When our second child came, we were really aware of enjoy them where they are at. But will still have to remind ourselves to follow this advice. With a second child and knowing what is to come, often we project him to where he will be and not where he is at. Sometimes I ask, how much easier will life without (cups, diapers, strollers and etc) be? In the end, I have to remember to not run past one time of his life into the next. I need to enjoy him where he is at. Today is not going to get a repeat in the future.
In 1965, the band The Byrds reminded us of the fact that things change in their song “Turn, Turn, Turn” and that there is a season for all things. Or actually, this advice can be found in the book of Ecclesiastes in the Bible. “The teacher, son of David, king in Jerusalem,” in this wisdom book doesn’t mince words and brings forth some hard realities. The fact that things change is somewhat the teacher makes very clear.
“There is a time for everything,
and a season for every activity under heaven:
a time to be born and a time to die,
a time to plant and a time to uproot,
a time to kill and a time to heal,
a time to tear down and a time to build,
a time to weep and a time to laugh,
a time to mourn and a time to dance,
a time to scatter stones and a time to gather them,
a time to embrace and a time to refrain,
a time to search and a time to give up,
a time to keep and a time to throw away,
a time to tear and a time to mend,
a time to be silent and a time to speak,
a time to love and a time to hate,
a time for war and a time for peace (NIV, Ecc 3:1-8)”.

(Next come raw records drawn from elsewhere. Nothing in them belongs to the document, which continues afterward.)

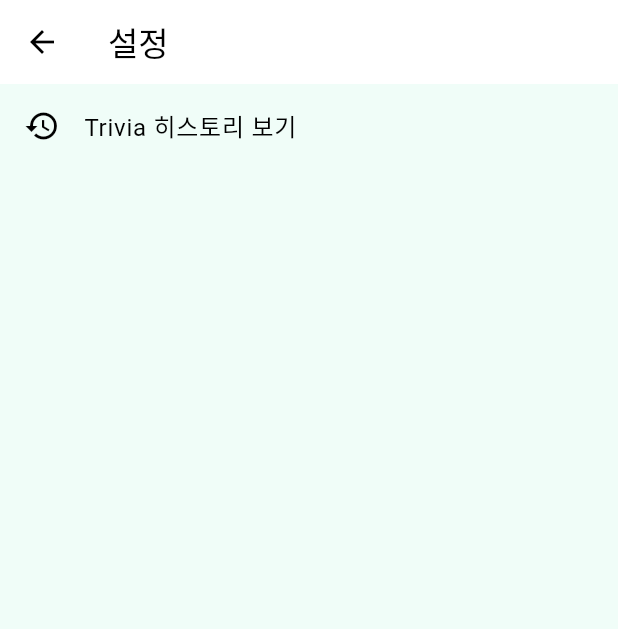
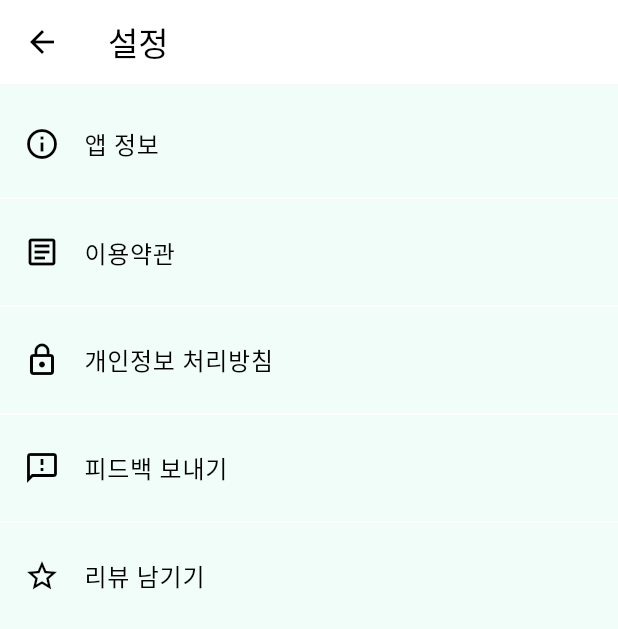
Before and after one commit to sondongwook/daily_one_minute_app, a Flutter app: the screen it shows after launch, after a tap on the "settings" icon, on a phone screen of 412 x 824 dp. Shown: the top 629 px of the screen. Run offline on Flutter 3.47's test engine with Material 3 defaults, Android fonts, the phone set to English and light mode, and no system bars; our stand-ins replace fl_chart, flutter_local_notifications, google_fonts, package_info_plus, percent_indicator, share_plus and 2 more; network calls fail.

Commit message:
설정 > 앱정보등 추가 세로모드 고정으로 변경(android / ios)

```diff
--- /dev/null
+++ b/lib/pages/settings/feedback_helper.dart
@@ -0,0 +1,23 @@
+import 'package:flutter/material.dart';
+import 'package:url_launcher/url_launcher.dart';
+
+class FeedbackHelper {
+  static Future<void> sendFeedback(BuildContext context) async {
+    final Uri emailUri = Uri(
+      scheme: 'mailto',
+      path: 'appdev1016@naver.com',
+      queryParameters: {
+        'subject': '하루 1분 앱 피드백',
+        'body': '아래에 피드백을 적어주세요.\n\n앱 버전:\n사용 중 불편한 점 또는 제안사항:\n',
+      },
+    );
+
+    if (await canLaunchUrl(emailUri)) {
+      await launchUrl(emailUri);
+    } else {
+      ScaffoldMessenger.of(context).showSnackBar(
+        SnackBar(content: Text('이메일 앱을 열 수 없습니다.')),
+      );
+    }
+  }
+}
--- /dev/null
+++ b/lib/pages/settings/privacy_policy_page.dart
@@ -0,0 +1,46 @@
+import 'package:flutter/material.dart';
+
+class PrivacyPolicyPage extends StatelessWidget {
+  @override
+  Widget build(BuildContext context) {
+    return Scaffold(
+      appBar: AppBar(title: Text('개인정보 처리방침')),
+      body: SingleChildScrollView(
+        padding: const EdgeInsets.all(16.0),
+        child: Text(
+          '''
+[개인정보 처리방침]
+
+‘하루 1분’ 앱(이하 "앱")은 이용자의 개인정보를 중요하게 생각하며, 다음과 같은 방침에 따라 개인정보를 처리합니다.
+
+1. 수집하는 개인정보 항목
+앱은 개인정보를 수집하지 않으며, 모든 기능은 로그인 없이 사용할 수 있습니다. 단, 향후 피드백 또는 서비스 개선을 위해 이메일을 수집할 수 있으며, 이 경우 별도 고지를 통해 동의를 받습니다.
+
+2. 개인정보의 이용 목적
+수집한 정보는 오직 피드백 응대, 오류 대응 등 서비스 개선을 위한 목적으로만 사용됩니다.
+
+3. 개인정보의 보유 및 이용 기간
+이용자의 개인정보는 수집 및 이용 목적이 달성된 후 지체 없이 파기합니다.
+
+4. 제3자 제공 및 위탁
+앱은 이용자의 동의 없이 개인정보를 외부에 제공하지 않으며, 위탁 처리하지 않습니다.
+
+5. 이용자의 권리
+이용자는 언제든지 자신의 개인정보를 열람, 수정, 삭제 요청할 수 있습니다.
+
+6. 쿠키 사용
+앱은 쿠키를 사용하지 않습니다.
+
+7. 개인정보 보호 책임자
+- 이메일: appdev1016@naver.com
+
+이 방침은 향후 변경될 수 있으며, 변경 시 앱 내에 고지합니다.
+
+[최종 업데이트: 2025년 5월]
+''',
+          style: TextStyle(fontSize: 14, height: 1.6),
+        ),
+      ),
+    );
+  }
+}
--- /dev/null
+++ b/lib/pages/settings/review_helper.dart
@@ -0,0 +1,22 @@
+import 'package:flutter/material.dart';
+import 'package:url_launcher/url_launcher.dart';
+
+class ReviewHelper {
+  static const String _playStoreUrl = 'https://play.google.com/store/apps/details?id=com.example.app';
+  static const String _appStoreUrl = 'https://apps.apple.com/app/id1234567890';
+
+  static Future<void> openStoreReview(BuildContext context) async {
+    // 플랫폼에 따라 링크 분기
+    final Uri uri = Uri.parse(
+      Theme.of(context).platform == TargetPlatform.iOS ? _appStoreUrl : _playStoreUrl,
+    );
+
+    if (await canLaunchUrl(uri)) {
+      await launchUrl(uri, mode: LaunchMode.externalApplication);
+    } else {
+      ScaffoldMessenger.of(context).showSnackBar(
+        SnackBar(content: Text('스토어를 열 수 없습니다.')),
+      );
+    }
+  }
+}
--- /dev/null
+++ b/lib/pages/settings/settings_page.dart
@@ -0,0 +1,65 @@
+import 'package:flutter/material.dart';
+import 'app_info_page.dart';
+import 'terms_page.dart';
+import 'privacy_policy_page.dart';
+import 'feedback_helper.dart';
+import 'review_helper.dart';
+
+class SettingsPage extends StatelessWidget {
+  const SettingsPage({super.key});
+
+  @override
+  Widget build(BuildContext context) {
+    return Scaffold(
+      appBar: AppBar(title: Text('설정')),
+      body: ListView(
+        children: [
+          const SizedBox(height: 12),
+          ListTile(
+            leading: Icon(Icons.info_outline),
+            title: Text('앱 정보'),
+            onTap: () {
+              Navigator.push(context, MaterialPageRoute(builder: (_) => AppInfoPage()));
+            },
+          ),
+          Divider(),
+
+          ListTile(
+            leading: Icon(Icons.article_outlined),
+            title: Text('이용약관'),
+            onTap: () {
+              Navigator.push(context, MaterialPageRoute(builder: (_) => TermsPage()));
+            },
+          ),
+          Divider(),
+
+          ListTile(
+            leading: Icon(Icons.lock_outline),
+            title: Text('개인정보 처리방침'),
+            onTap: () {
+              Navigator.push(context, MaterialPageRoute(builder: (_) => PrivacyPolicyPage()));
+            },
+          ),
+          Divider(),
+
+          ListTile(
+            leading: Icon(Icons.feedback_outlined),
+            title: Text('피드백 보내기'),
+            onTap: () {
+              FeedbackHelper.sendFeedback(context);
+            },
+          ),
+          Divider(),
+
+          ListTile(
+            leading: Icon(Icons.star_border),
+            title: Text('리뷰 남기기'),
+            onTap: () {
+              ReviewHelper.openStoreReview(context);
+            },
+          ),
+        ],
+      ),
+    );
+  }
+}
--- /dev/null
+++ b/lib/pages/settings/terms_page.dart
@@ -0,0 +1,61 @@
+import 'package:flutter/material.dart';
+
+class TermsPage extends StatelessWidget {
+  @override
+  Widget build(BuildContext context) {
+    return Scaffold(
+      appBar: AppBar(title: Text('이용약관')),
+      body: SingleChildScrollView(
+        padding: const EdgeInsets.all(16.0),
+        child: Text(
+'''
+[이용약관]
+
+제1조 (목적)
+본 약관은 ‘하루 1분’(이하 "앱")이 제공하는 서비스의 이용과 관련하여 앱과 이용자 간의 권리, 의무 및 책임사항, 이용 조건 및 절차 등을 규정함을 목적으로 합니다.
+
+제2조 (약관의 효력 및 변경)
+1. 본 약관은 앱 내에 게시하거나 기타의 방법으로 이용자에게 공지함으로써 효력이 발생합니다.
+2. 앱은 필요한 경우 관련 법령을 위반하지 않는 범위 내에서 본 약관을 개정할 수 있습니다.
+3. 약관이 변경되는 경우 앱은 사전에 공지하며, 변경 이후에도 서비스를 계속 이용하면 변경에 동의한 것으로 간주합니다.
+
+제3조 (이용계약의 성립)
+1. 앱 이용계약은 이용자가 본 약관에 동의하고 앱을 설치하거나 서비스를 이용함으로써 성립됩니다.
+2. 이용자는 본 약관에 동의함으로써 앱의 서비스를 사용할 수 있는 권한을 부여받습니다.
+
+제4조 (서비스의 제공 및 변경)
+1. 앱은 이용자에게 퀴즈 콘텐츠, 통계 기록, 설정 기능 등 다양한 정보를 제공합니다.
+2. 앱은 서비스의 내용, 이용 방법, 기술적 사양 등을 변경할 수 있으며, 이 경우 사전 공지합니다.
+3. 앱은 서비스의 안정적 제공을 위하여 정기점검, 긴급점검 등으로 일시 중지할 수 있습니다.
+
+제5조 (이용자의 의무)
+이용자는 다음 행위를 하여서는 안 됩니다:
+1. 타인의 개인정보를 부정하게 사용하거나 도용하는 행위
+2. 앱의 운영을 고의로 방해하거나 해킹하는 행위
+3. 기타 법령 또는 공서양속에 위반되는 행위
+
+제6조 (지적 재산권)
+1. 앱이 제공하는 콘텐츠 및 서비스에 대한 저작권과 지적 재산권은 앱 또는 정당한 권리를 보유한 자에게 귀속됩니다.
+2. 이용자는 앱 내의 콘텐츠를 무단으로 복제, 배포, 전송, 출판, 전시할 수 없습니다.
+
+제7조 (광고의 게재 및 수익)
+1. 앱은 서비스 운영을 위해 광고를 게재할 수 있으며, 이용자는 이에 동의합니다.
+2. 광고 클릭 등으로 연결되는 외부 서비스에 대해서는 앱이 책임을 지지 않습니다.
+
+제8조 (계약 해지 및 서비스 이용 제한)
+1. 이용자는 앱 삭제를 통해 서비스 이용을 중단할 수 있습니다.
+2. 앱은 이용자가 본 약관을 위반하거나 부정한 사용이 있을 경우 서비스 제공을 중지할 수 있습니다.
+
+제9조 (면책조항)
+1. 앱은 천재지변, 불가항력적 사유로 인해 서비스를 제공할 수 없는 경우 책임을 지지 않습니다.
+2. 이용자의 귀책사유로 인한 서비스 이용 장애에 대하여는 책임을 지지 않습니다.
+3. 앱은 이용자가 서비스 이용을 통해 기대하는 수익이나 결과를 보장하지 않습니다.
+
+[최종 업데이트: 2025년 5월]
+''',
+          style: TextStyle(fontSize: 14, height: 1.6),
+        ),
+      ),
+    );
+  }
+}
--- a/lib/screens/home_screen.dart
+++ b/lib/screens/home_screen.dart
@@ -8,6 +8,7 @@ import '../services/trivia_loader.dart';
 import '../providers/trivia_provider.dart';
 import 'quiz_screen.dart';
 import '../sample/sample_quiz_screen_remote.dart'; // ✅ 샘플 퀴즈 화면 import
+
 
 class HomeScreen extends StatefulWidget {
   const HomeScreen({super.key});
--- a/lib/screens/settings_screen.dart
+++ /dev/null
@@ -1,28 +0,0 @@
-import 'package:flutter/material.dart';
-import 'trivia_history_screen.dart';
-
-class SettingsScreen extends StatelessWidget {
-  const SettingsScreen({super.key});
-
-  @override
-  Widget build(BuildContext context) {
-    return Scaffold(
-      appBar: AppBar(title: const Text('설정')),
-      body: ListView(
-        children: [
-          ListTile(
-            leading: const Icon(Icons.history),
-            title: const Text('Trivia 히스토리 보기'),
-            onTap: () {
-              Navigator.push(
-                context,
-                MaterialPageRoute(builder: (_) => const TriviaHistoryScreen()),
-              );
-            },
-          ),
-          // 다른 설정 항목들...
-        ],
-      ),
-    );
-  }
-}
--- a/lib/widgets/header.dart
+++ b/lib/widgets/header.dart
@@ -1,6 +1,6 @@
 import 'package:flutter/material.dart';
 import 'package:google_fonts/google_fonts.dart';
-import '../screens/settings_screen.dart';
+import '../pages/settings/settings_page.dart';
 
 class Header extends StatelessWidget {
   const Header({super.key});
@@ -49,7 +49,7 @@ class Header extends StatelessWidget {
             onPressed: () {
               Navigator.push(
                 context,
-                MaterialPageRoute(builder: (_) => const SettingsScreen()),
+                MaterialPageRoute(builder: (_) => const SettingsPage()),
               );
             },
             tooltip: '설정',
--- a/pubspec.yaml
+++ b/pubspec.yaml
@@ -19,7 +19,7 @@ publish_to: "none" # Remove this line if you wish to publish to pub.dev
 version: 1.0.0+1
 
 environment:
-  sdk: ^3.7.2
+  sdk: ^3.0.0
 
 # Dependencies specify other packages that your package needs in order to work.
 # To automatically upgrade your package dependencies to the latest versions
@@ -32,7 +32,7 @@ dependencies:
     sdk: flutter
   http: ^1.2.1 # 서버 통신 (필요시)
   shared_preferences: ^2.2.3 # 로컬 데이터 저장
-  intl: ^0.19.0 # 날짜 및 시간 관리
+  intl: ^0.20.2 # 날짜 및 시간 관리
   cupertino_icons: ^1.0.8
   flutter_local_notifications: ^17.0.0
   timezone: ^0.9.2
@@ -41,6 +41,8 @@ dependencies:
   provider: ^6.1.1
   percent_indicator: ^4.2.2
   fl_chart: ^0.66.0
+  package_info_plus: ^8.3.0
+  url_launcher: ^6.2.5
 
 dev_dependencies:
   flutter_test:
```
Also changed, not shown: lib/pages/settings/app_info_page.dart (added, +51 -0 lines), lib/screens/_settings_screen.dart (added, +28 -0 lines), lib/screens/_trivia_history_screen.dart (renamed from lib/screens/trivia_history_screen.dart), pubspec.lock, 4 other files.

Please allow me to rephrase the teacher for today’s parents.
There is a time for diapers and a time for undies.
There is a time for bottles and a time for silverware.
There is a time for dependence and a time for independence.
There is a time for VeggieTales and a time for Star Wars (disclaimer, it is possible to make these occur in the same season.)
There is a time for every stage of your child’s development from birth until they move out.
So, make sure to enjoy them where they are at. Tasks and errands will probably wait, your kids will not.